=== Information supplied ===

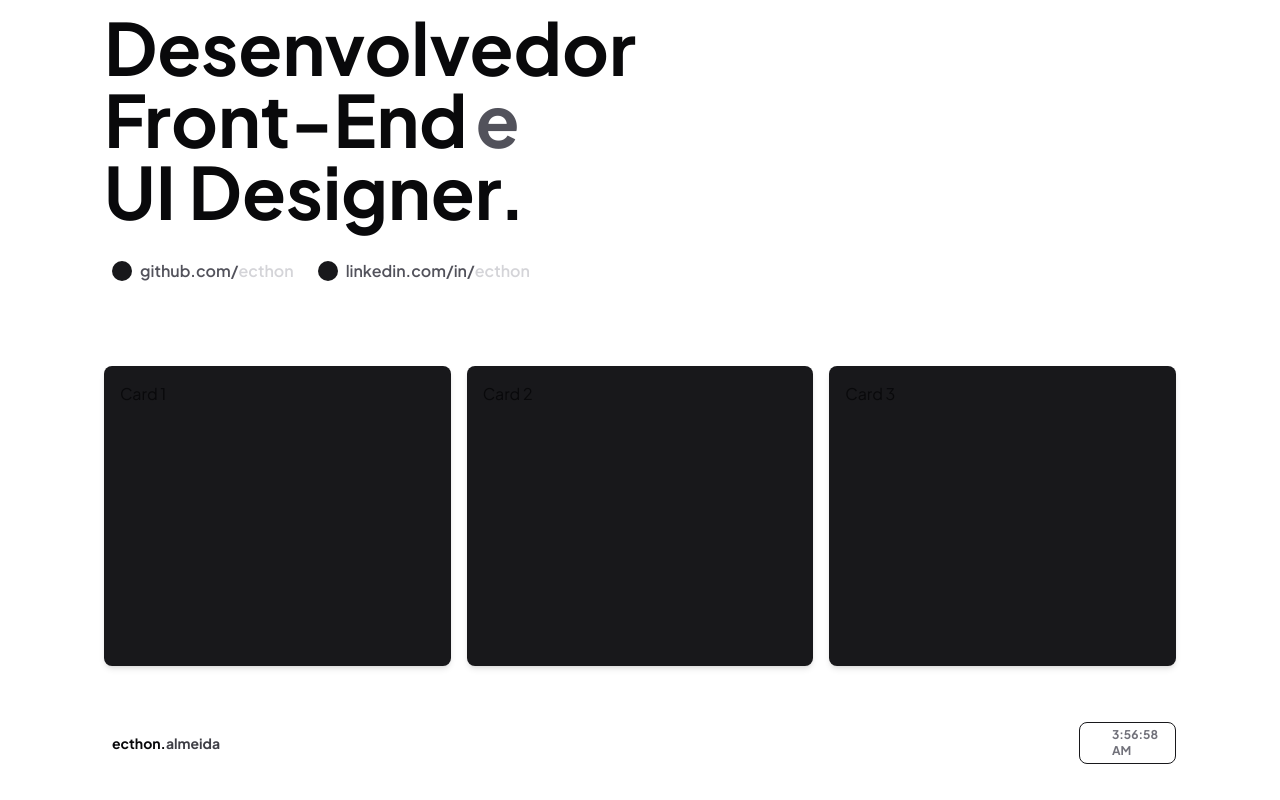
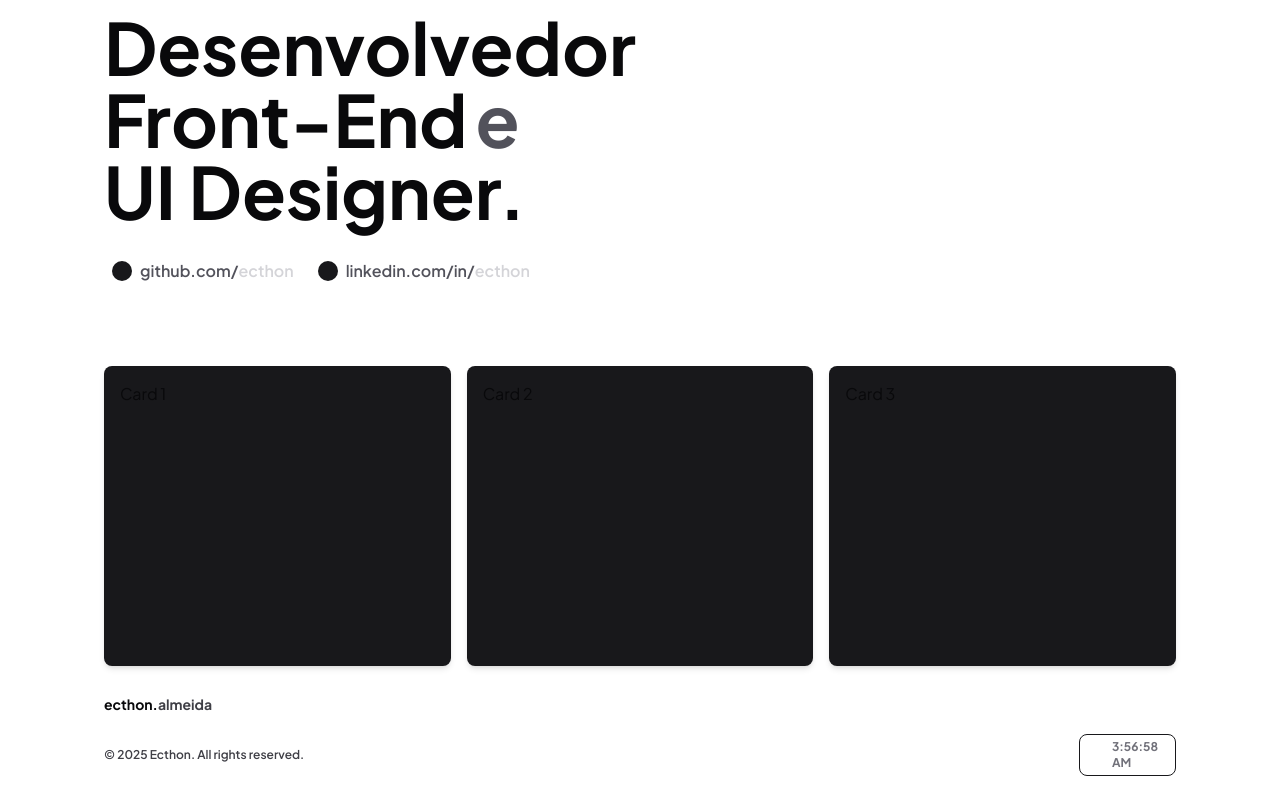
Before and after one commit to ecthon/ecthon-app, a Next.js app: page / in a window 1280 px wide. Shown: the part 202-1002 px from the top of the page. Built offline with nearby package versions, Linux system fonts and the light colour scheme; some icons are missing.

Commit message:
feat: refactor Footer component layout for improved structure and spacing

```diff
--- a/src/components/footer.tsx
+++ b/src/components/footer.tsx
@@ -32,11 +32,14 @@ function Clock() {
 
 export function Footer() {
   return (
-    <footer className="flex flex-col-reverse max-sm:gap-2 md:flex-row items-center justify-between py-4 mt-10 w-full">
-      <Link href={"/"} className="font-bold text-sm py-1 px-2 rounded-md mb-2 md:mb-0">
+    <footer className="flex flex-col w-full py-4 md:py-6 space-y-4">
+      <Link href={"/"} className="font-bold text-sm py-1 rounded-md mb-2 md:mb-0">
       ecthon.<span className="text-zinc-700">almeida</span>
       </Link>
+      <div className="flex flex-col md:flex-row justify-between items-center w-full space-y-2 md:space-y-0">
+      <p className="text-xs text-zinc-700 font-semibold">&copy; {new Date().getFullYear()} Ecthon. All rights reserved.</p>
       <Clock />
+      </div>
     </footer>
   );
 }
```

===

◆ What is required ◆
Omit the pictures and reproduce the records above exactly.

◆ Result of this exercise ◆
Before and after one commit to ecthon/ecthon-app, a Next.js app: page / in a window 1280 px wide. Shown: the part 202-1002 px from the top of the page. Built offline with nearby package versions, Linux system fonts and the light colour scheme; some icons are missing.

Commit message:
feat: refactor Footer component layout for improved structure and spacing

```diff
--- a/src/components/footer.tsx
+++ b/src/components/footer.tsx
@@ -32,11 +32,14 @@ function Clock() {
 
 export function Footer() {
   return (
-    <footer className="flex flex-col-reverse max-sm:gap-2 md:flex-row items-center justify-between py-4 mt-10 w-full">
-      <Link href={"/"} className="font-bold text-sm py-1 px-2 rounded-md mb-2 md:mb-0">
+    <footer className="flex flex-col w-full py-4 md:py-6 space-y-4">
+      <Link href={"/"} className="font-bold text-sm py-1 rounded-md mb-2 md:mb-0">
       ecthon.<span className="text-zinc-700">almeida</span>
       </Link>
+      <div className="flex flex-col md:flex-row justify-between items-center w-full space-y-2 md:space-y-0">
+      <p className="text-xs text-zinc-700 font-semibold">&copy; {new Date().getFullYear()} Ecthon. All rights reserved.</p>
       <Clock />
+      </div>
     </footer>
   );
 }
```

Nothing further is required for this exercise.